Twenty-five Islamic extremists have illegally entered the U.S. since March as stowaways on cargo ships, federal officials told Fox News Monday.

The U.S. Coast Guard has notified federal, state and local officials that it has received intelligence information that the extremists have entered the U.S. on "prominent commercial cargo vessels," according to federal officials who read a Coast Guard document to Fox News.

The Coast Guard document says the "25 Islamic extremists" entered through the ports of Miami; Savannah, Ga.; and Long Beach, Calif.

The document, dated May 10, was read to Fox News by government officials in two separate federal agencies. It indicates that a classified briefing will take place on Tuesday to provide specifics to various law enforcement officials about the nature of the Islamic extremists and the quantity and quality of the information that the government has obtained.

A Bush administration official told Fox News that the document is based on intelligence information whose "credibility has not yet been determined."

Government officials point out that there has been no change in the nationwide alert level, and not all agencies and law enforcement communities have been contacted about this.

The development comes as U.S. intelligence officials confirmed a report in the Washington Times that they have received threats that terrorists will strike a U.S. nuclear power plant July 4, and are reviewing the information to determine whether it is reliable.

The government is taking the July 4 threat seriously, though officials have preliminarily determined that the information is not credible enough to act upon, said a government official familiar with the investigation.

The threat initially was believed to have come from Al Qaeda leader Abu Zubaydah, who was captured by U.S. forces and is undergoing interrogation. But officials told Fox News on Monday that the threat came from an 'unverified, untested' Eastern European intelligence service.

An official said the alleged Independence Day plot is one of scores of threats filtering through U.S. intelligence and is not considered serious enough to formally warn the American public or change the nuclear industry's already high level of alert.

"We hear about potential threats tied to specific dates all the time — Christmas, New Year's, Ramadan..." the official said.

He said federal authorities take the threats seriously and take precautions, but he said that doesn't make the threats any more credible.
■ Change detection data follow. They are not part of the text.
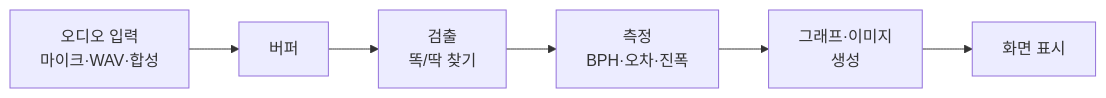
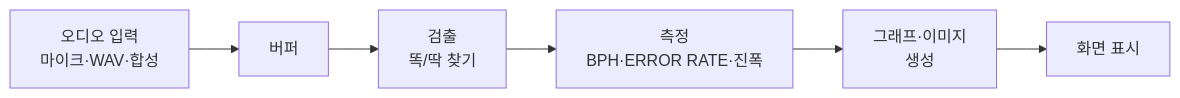
Before and after one commit to Jae-hong-5/TimeGrapher-Net: the second of 4 diagrams in README.ko.md, drawn with Mermaid. The commit also changed other lines of this file and 108 other files, not shown here.

````diff
--- a/README.ko.md
+++ b/README.ko.md
@@ -186,8 +186,8 @@
 ```mermaid
 flowchart LR
     A["오디오 입력<br/>마이크·WAV·합성"] --> B["버퍼"]
     B --> C["검출<br/>똑/딱 찾기"]
-    C --> D["측정<br/>BPH·오차·진폭"]
+    C --> D["측정<br/>BPH·ERROR RATE·진폭"]
     D --> E["그래프·이미지<br/>생성"]
     E --> F["화면 표시"]
 ```
````
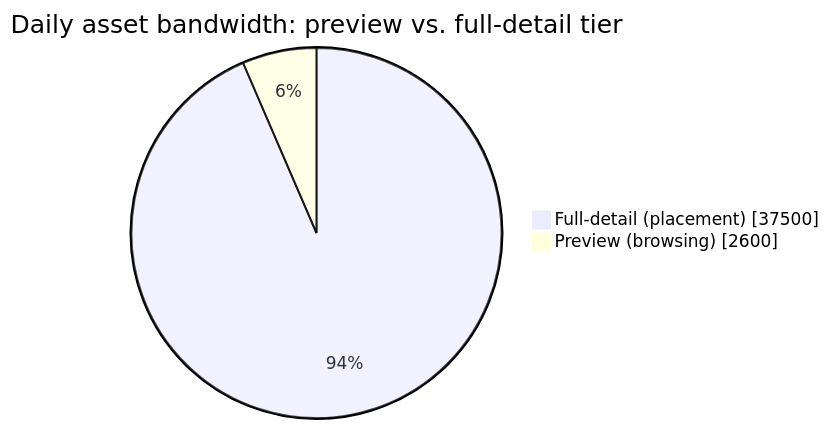
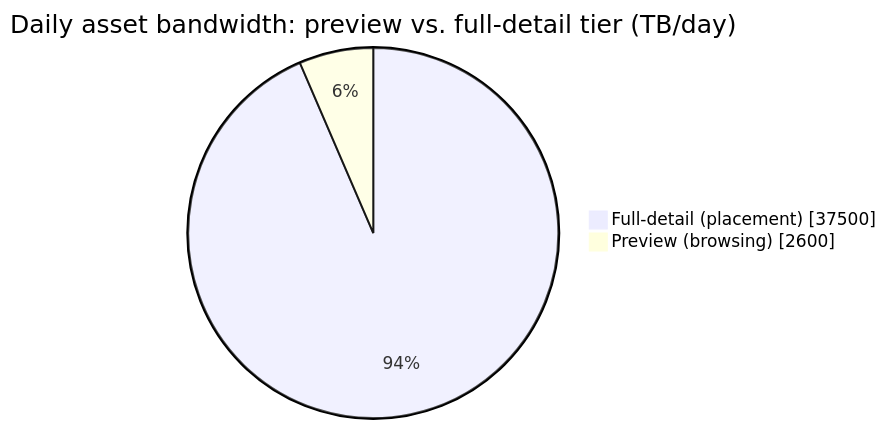
The fourth of 14 diagrams in system-design/HLD/0-course/54-Design-an-AR-Virtual-Furniture-Placement-System-FAANG-Guide-story.md (riyaz-pasha/Learnings), drawn with Mermaid before and after one commit. The commit also changed other lines of this file and 1 other file, not shown here.

Commit message:
[REWRITE] AR Virtual Furniture Placement story guide: simplify prose, add structure, fix diagrams

````diff
--- a/system-design/HLD/0-course/54-Design-an-AR-Virtual-Furniture-Placement-System-FAANG-Guide-story.md
+++ b/system-design/HLD/0-course/54-Design-an-AR-Virtual-Furniture-Placement-System-FAANG-Guide-story.md
@@ -103,6 +218,6 @@
 ```mermaid
 pie showData
-    title Daily asset bandwidth: preview vs. full-detail tier
+    title Daily asset bandwidth: preview vs. full-detail tier (TB/day)
     "Full-detail (placement)" : 37500
     "Preview (browsing)" : 2600
 ```
````
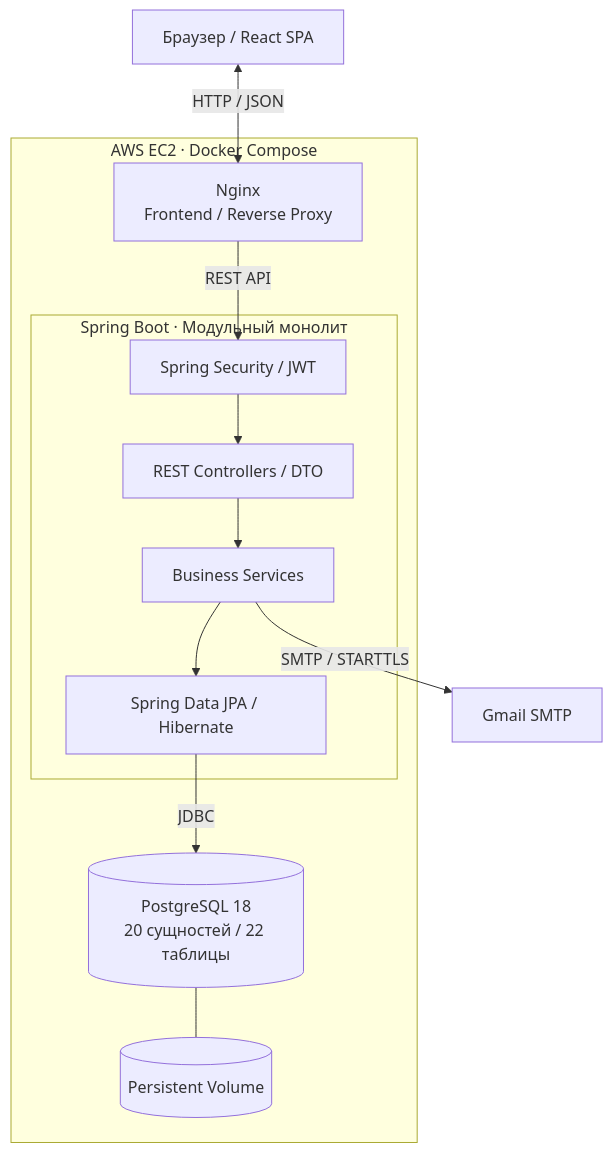
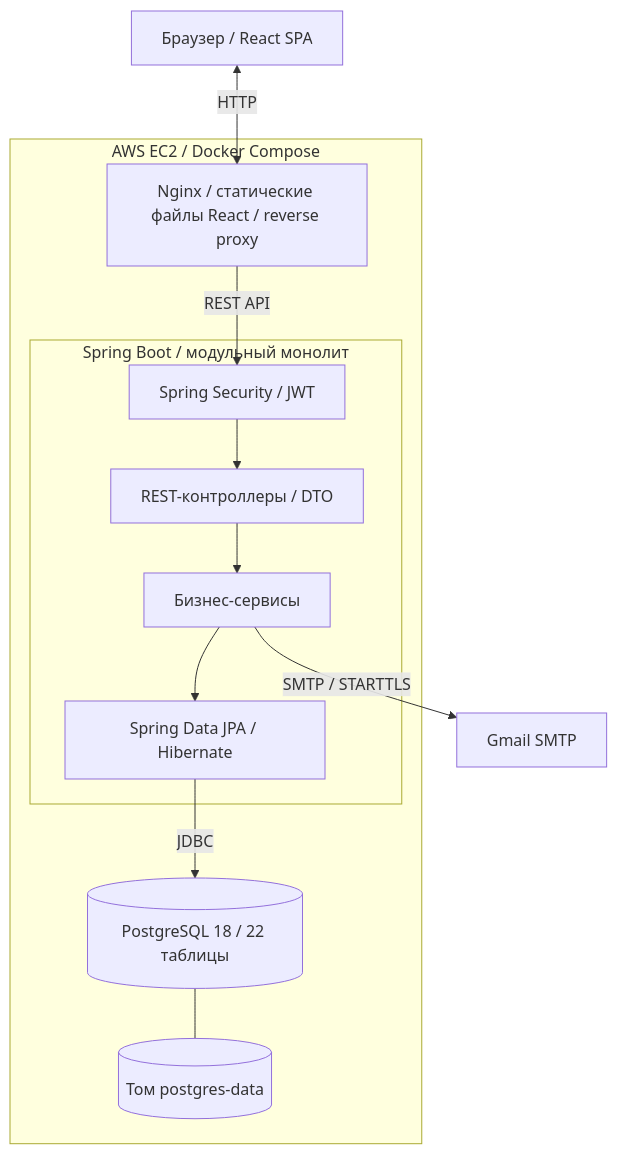
The diagram in README.md (vkuryndin/CourseFlow), drawn with Mermaid before and after one commit. The commit also changed other lines of this file and 5 other files, not shown here.

````diff
--- a/README.md
+++ b/README.md
@@ -45,27 +45,21 @@
 ```mermaid
 flowchart TD
     U["Браузер / React SPA"]
-
-    subgraph AWS["AWS EC2 · Docker Compose"]
-        N["Nginx<br/>Frontend / Reverse Proxy"]
-
-        subgraph B["Spring Boot · Модульный монолит"]
+    subgraph AWS["AWS EC2 / Docker Compose"]
+        N["Nginx / статические файлы React / reverse proxy"]
+        subgraph B["Spring Boot / модульный монолит"]
             S["Spring Security / JWT"]
-            C["REST Controllers / DTO"]
-            L["Business Services"]
+            C["REST-контроллеры / DTO"]
+            L["Бизнес-сервисы"]
             R["Spring Data JPA / Hibernate"]
-
             S --> C --> L --> R
         end
-
-        P[("PostgreSQL 18<br/>20 сущностей / 22 таблицы")]
-        V[("Persistent Volume")]
-
+        P[("PostgreSQL 18 / 22 таблицы")]
+        V[("Том postgres-data")]
         N -->|REST API| S
         R -->|JDBC| P
         P --- V
     end
-
-    U <-->|HTTP / JSON| N
+    U <-->|HTTP| N
     L -->|SMTP / STARTTLS| M["Gmail SMTP"]
 ```
````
The threat received last week suggested that an unidentified Islamic terrorist group is planning to attack the Three Mile Island nuclear facility in Pennsylvania or another plan elsewhere in the Northeast, the source said.

Fox News' Carl Cameron and Catherine Herridge and The Associated Press contributed to this report.